North Shore means north of the harbour. Sydney is thought of in terms of north, south, east, and west, each area having its own stigma. This is not definitive, just my take: North is for the well-off middle classes, the professional elites; south is for the would-bees, the cashed up middle classes; east is for the monied-class, who primarily inherited it all from dadda; and, west is the hoi-polloi, the great-unwashed, the aspirational working class.

Hah! Oh boy, is THAT gunna get me into strife ...


Friday, 27 March 2015

People Watch - SOH


It seems to me that, once people are actually in the forecourt of the Sydney Opera House, they cannot believe their eyes and their good fortune. A bit like wandering The Mall, and wow, there is Buckingham Palace. Or standing aways down the Champs-Elysees, and wow, there is the Arc de Triomphe.

And there are no cars. Very few in the forecourt, none around the foreshore.

The entire Sydney Cove thing still blows my brain each and every time I wander down there.


Thursday, 26 March 2015

Classified by the National Trust - 83 York Street


"Paul Reader" is a winter sport's store at 83 York Street, in the city. The firm was established in 1956 by Paul Reader, who tried most of the major north-south streets, before settling on York Street in 1987, when son took over from father.

Classified by the National Trust, this ten-storey building was built in 1913 with a brick and sandstone facade. It was refurbished by Lipman's in 2001 and is currently valued at $90m.

The dyadic neon sign caught my eye. They are not much in fashion nowadays, this style of neon sign.

There is a very small winter sport industry in Australia, as the arrival of snow is unreliable, as is its quantity when it does arrive.


Wednesday, 25 March 2015

Hyde Park - St Marys Cathedral then


What we have in Sydney today, IMO the grandest church in our City, is the third attempt to construct a home for the city's catholic faithful. Although Australia was conquered, and settled, by Britain in 1788, the foundation stone for the first catholic church was not laid until 1821. Britain was wary of the catholics in the First Fleet as they were overwhelmingly Irish, and had been sent to the ends of the earth for political insurrections.

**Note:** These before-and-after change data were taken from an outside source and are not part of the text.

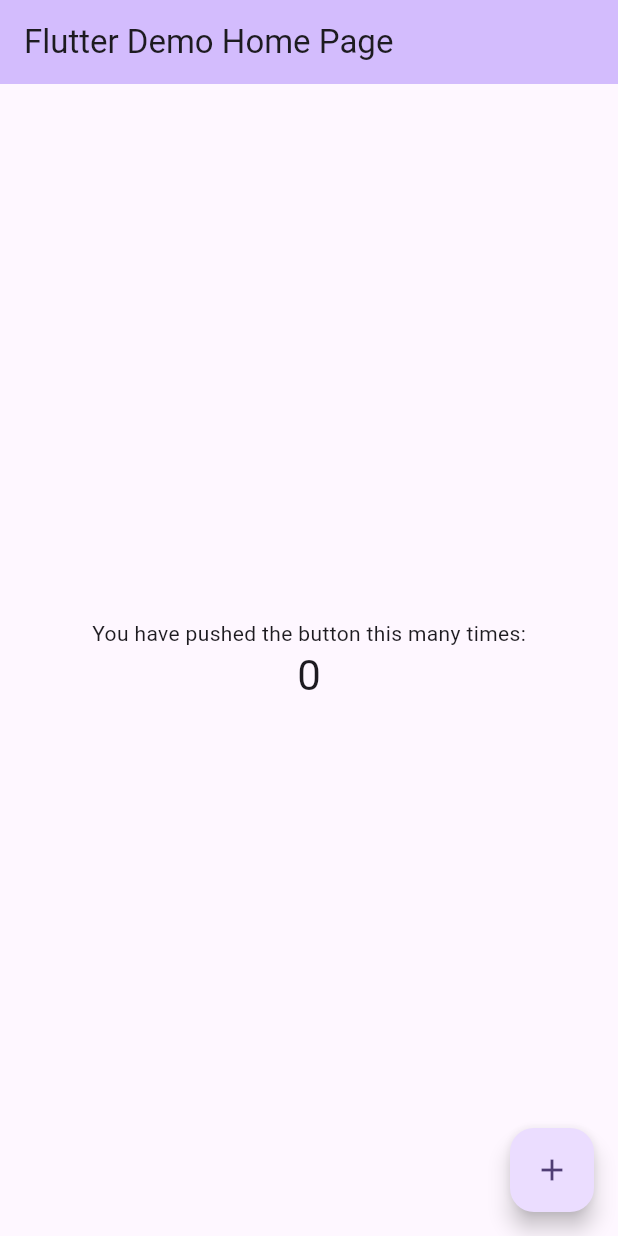
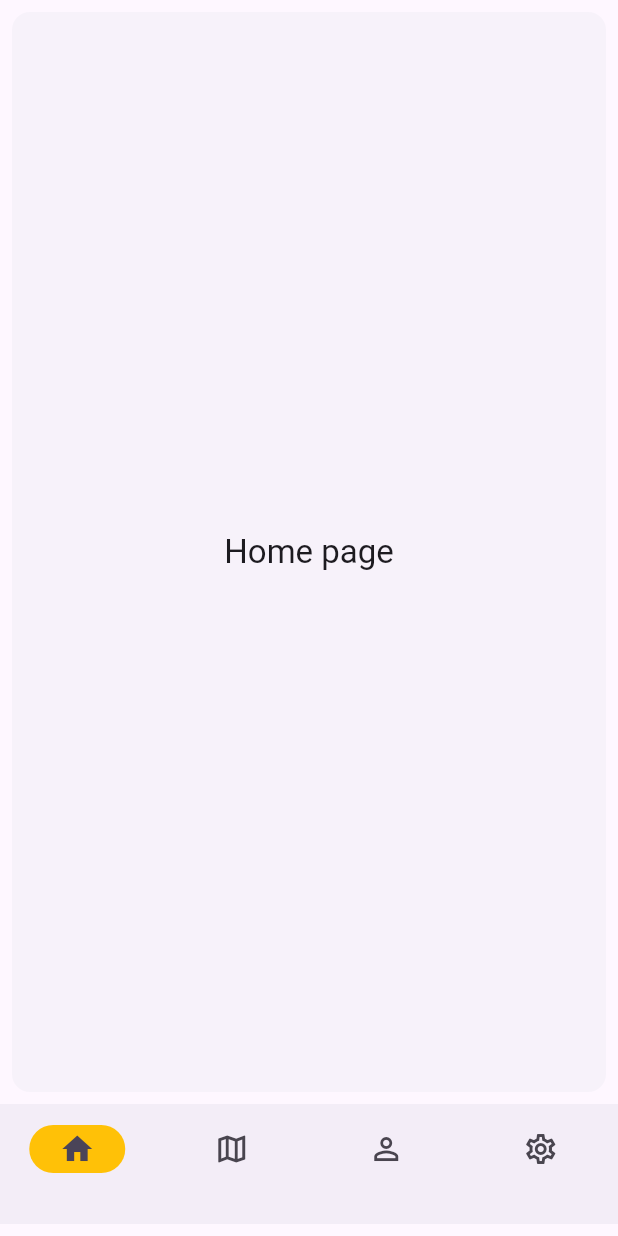
Before and after one commit to PikPakPik/T-YEP-600, a Flutter app: the screen it shows after launch, on a phone screen of 412 x 824 dp. Run offline on Flutter 3.47's test engine with Material 3 defaults, Android fonts, the light colour scheme and no system bars.

Commit message:
:sparkles: [FRONT]feat(19): add navigation menu

```diff
--- a/smarthike/lib/main.dart
+++ b/smarthike/lib/main.dart
@@ -1,125 +1,124 @@
 import 'package:flutter/material.dart';
 
-void main() {
-  runApp(const MyApp());
-}
+void main() => runApp(const SmartHikeApp());
 
-class MyApp extends StatelessWidget {
-  const MyApp({super.key});
+class SmartHikeApp extends StatelessWidget {
+  const SmartHikeApp({super.key});
 
-  // This widget is the root of your application.
   @override
   Widget build(BuildContext context) {
     return MaterialApp(
-      title: 'Flutter Demo',
-      theme: ThemeData(
-        // This is the theme of your application.
-        //
-        // TRY THIS: Try running your application with "flutter run". You'll see
-        // the application has a purple toolbar. Then, without quitting the app,
-        // try changing the seedColor in the colorScheme below to Colors.green
-        // and then invoke "hot reload" (save your changes or press the "hot
-        // reload" button in a Flutter-supported IDE, or press "r" if you used
-        // the command line to start the app).
-        //
-        // Notice that the counter didn't reset back to zero; the application
-        // state is not lost during the reload. To reset the state, use hot
-        // restart instead.
-        //
-        // This works for code too, not just values: Most code changes can be
-        // tested with just a hot reload.
-        colorScheme: ColorScheme.fromSeed(seedColor: Colors.deepPurple),
-        useMaterial3: true,
-      ),
-      home: const MyHomePage(title: 'Flutter Demo Home Page'),
+      theme: ThemeData(useMaterial3: true),
+      home: const NavigationBarApp(),
     );
   }
 }
 
-class MyHomePage extends StatefulWidget {
-  const MyHomePage({super.key, required this.title});
-
-  // This widget is the home page of your application. It is stateful, meaning
-  // that it has a State object (defined below) that contains fields that affect
-  // how it looks.
-
-  // This class is the configuration for the state. It holds the values (in this
-  // case the title) provided by the parent (in this case the App widget) and
-  // used by the build method of the State. Fields in a Widget subclass are
-  // always marked "final".
-
-  final String title;
+class NavigationBarApp extends StatefulWidget {
+  const NavigationBarApp({super.key});
 
   @override
-  State<MyHomePage> createState() => _MyHomePageState();
+  State<NavigationBarApp> createState() => _NavigationExampleState();
 }
 
-class _MyHomePageState extends State<MyHomePage> {
-  int _counter = 0;
-
-  void _incrementCounter() {
-    setState(() {
-      // This call to setState tells the Flutter framework that something has
-      // changed in this State, which causes it to rerun the build method below
-      // so that the display can reflect the updated values. If we changed
-      // _counter without calling setState(), then the build method would not be
-      // called again, and so nothing would appear to happen.
-      _counter++;
-    });
-  }
+class _NavigationExampleState extends State<NavigationBarApp> {
+  int currentPageIndex = 0;
 
   @override
   Widget build(BuildContext context) {
-    // This method is rerun every time setState is called, for instance as done
-    // by the _incrementCounter method above.
-    //
-    // The Flutter framework has been optimized to make rerunning build methods
-    // fast, so that you can just rebuild anything that needs updating rather
-    // than having to individually change instances of widgets.
+    final ThemeData theme = Theme.of(context);
     return Scaffold(
-      appBar: AppBar(
-        // TRY THIS: Try changing the color here to a specific color (to
-        // Colors.amber, perhaps?) and trigger a hot reload to see the AppBar
-        // change color while the other colors stay the same.
-        backgroundColor: Theme.of(context).colorScheme.inversePrimary,
-        // Here we take the value from the MyHomePage object that was created by
-        // the App.build method, and use it to set our appbar title.
-        title: Text(widget.title),
-      ),
-      body: Center(
-        // Center is a layout widget. It takes a single child and positions it
-        // in the middle of the parent.
-        child: Column(
-          // Column is also a layout widget. It takes a list of children and
-          // arranges them vertically. By default, it sizes itself to fit its
-          // children horizontally, and tries to be as tall as its parent.
-          //
-          // Column has various properties to control how it sizes itself and
-          // how it positions its children. Here we use mainAxisAlignment to
-          // center the children vertically; the main axis here is the vertical
-          // axis because Columns are vertical (the cross axis would be
-          // horizontal).
-          //
-          // TRY THIS: Invoke "debug painting" (choose the "Toggle Debug Paint"
-          // action in the IDE, or press "p" in the console), to see the
-          // wireframe for each widget.
-          mainAxisAlignment: MainAxisAlignment.center,
-          children: <Widget>[
-            const Text(
-              'You have pushed the button this many times:',
+      bottomNavigationBar: Container(
+        margin: const EdgeInsets.only(bottom: 8.0),
+        child: NavigationBar(
+          onDestinationSelected: (int index) {
+            setState(() {
+              currentPageIndex = index;
+            });
+          },
+          indicatorColor: Colors.amber,
+          selectedIndex: currentPageIndex,
+          destinations: const <Widget>[
+            NavigationDestination(
+              icon: Icon(Icons.home_outlined),
+              selectedIcon: Icon(Icons.home),
+              label: '',
             ),
-            Text(
-              '$_counter',
-              style: Theme.of(context).textTheme.headlineMedium,
+            NavigationDestination(
+              icon: Icon(Icons.map_outlined),
+              selectedIcon: Icon(Icons.map),
+              label: '',
+            ),
+            NavigationDestination(
+              icon: Icon(Icons.person_outline),
+              selectedIcon: Icon(Icons.person),
+              label: '',
+            ),
+            NavigationDestination(
+              icon: Icon(Icons.settings_outlined),
+              selectedIcon: Icon(Icons.settings),
+              label: '',
             ),
           ],
         ),
       ),
-      floatingActionButton: FloatingActionButton(
-        onPressed: _incrementCounter,
-        tooltip: 'Increment',
-        child: const Icon(Icons.add),
-      ), // This trailing comma makes auto-formatting nicer for build methods.
+      body: <Widget>[
+        /// Home page
+        Card(
+          shadowColor: Colors.transparent,
+          margin: const EdgeInsets.all(8.0),
+          child: SizedBox.expand(
+            child: Center(
+              child: Text(
+                'Home page',
+                style: theme.textTheme.titleLarge,
+              ),
+            ),
+          ),
+        ),
+
+        /// Map page
+        Card(
+          shadowColor: Colors.transparent,
+          margin: const EdgeInsets.all(8.0),
+          child: SizedBox.expand(
+            child: Center(
+              child: Text(
+                'Map page',
+                style: theme.textTheme.titleLarge,
+              ),
+            ),
+          ),
+        ),
+
+        /// Profile page
+        Card(
+          shadowColor: Colors.transparent,
+          margin: const EdgeInsets.all(8.0),
+          child: SizedBox.expand(
+            child: Center(
+              child: Text(
+                'Profile page',
+                style: theme.textTheme.titleLarge,
+              ),
+            ),
+          ),
+        ),
+
+        /// Settings page
+        Card(
+          shadowColor: Colors.transparent,
+          margin: const EdgeInsets.all(8.0),
+          child: SizedBox.expand(
+            child: Center(
+              child: Text(
+                'Settings page',
+                style: theme.textTheme.titleLarge,
+              ),
+            ),
+          ),
+        ),
+      ][currentPageIndex],
     );
   }
 }
```
Also changed, not shown: 7 other files.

For the first 25 years of the colony, catholics met covertly.

Left: Sketch by John Rae, 1840 Right: Sketch by John Rae (1840-1850
Both inages courtesy Dictionary of Sydney

Governor Lachlan Macquarie laid the foundation stone for the first St Marys, in October 1821. This was on the same site as the current Cathedral. It ran east-to-west (whereas the current cathedral runs north-to-south). At the same time, Macquarie was involved with the Anglicans. The Church of England was the "established" church and had a life of its own in the colony. However, its cathedral (St Andrews) got off to a spluttery start, with the first foundation stone laid in 1819, the second in 1837, before being consecrated in 1868.

Left: After the fire Right: After the fire, c. 1870
Both images courtesy Dictionary of Sydney


After a range of alterations, this Macquarie-inspired catholic cathedral was badly-damaged by fire in November, 1865. They rebuilt in stages, with the first service being held in 1882, with more construction work being completed in 1900, 1928, and even as recently as 2000, when the two spires in the original plans, were added. Embiggen the old image on the left to see, that even then, those with drug-addictions made their home in Hyde Park.

There is only a miniscule portion remaining of the cathedral that burnt. This is around the back (east) of the cathedral but easily accessible by the public. There is a plaque on this ruin which reads:
This pillar is all that remains of the original St Mary's Chapel, the Foundation Stone of which was laid by Governor Lachlan Macquarie on 29 October, 1821. Father John Joseph Therry celebrated the first Mass in the partly completed chapel on 5 December, 1833.


This is the southern forecourt of St Marys. It used to be a lawn bowling club at which my father played. It is now a concrete park with a swimming pool and fitness centre below. At my back as I took this phtotgraph is The Australian Museum, which I will cover next week.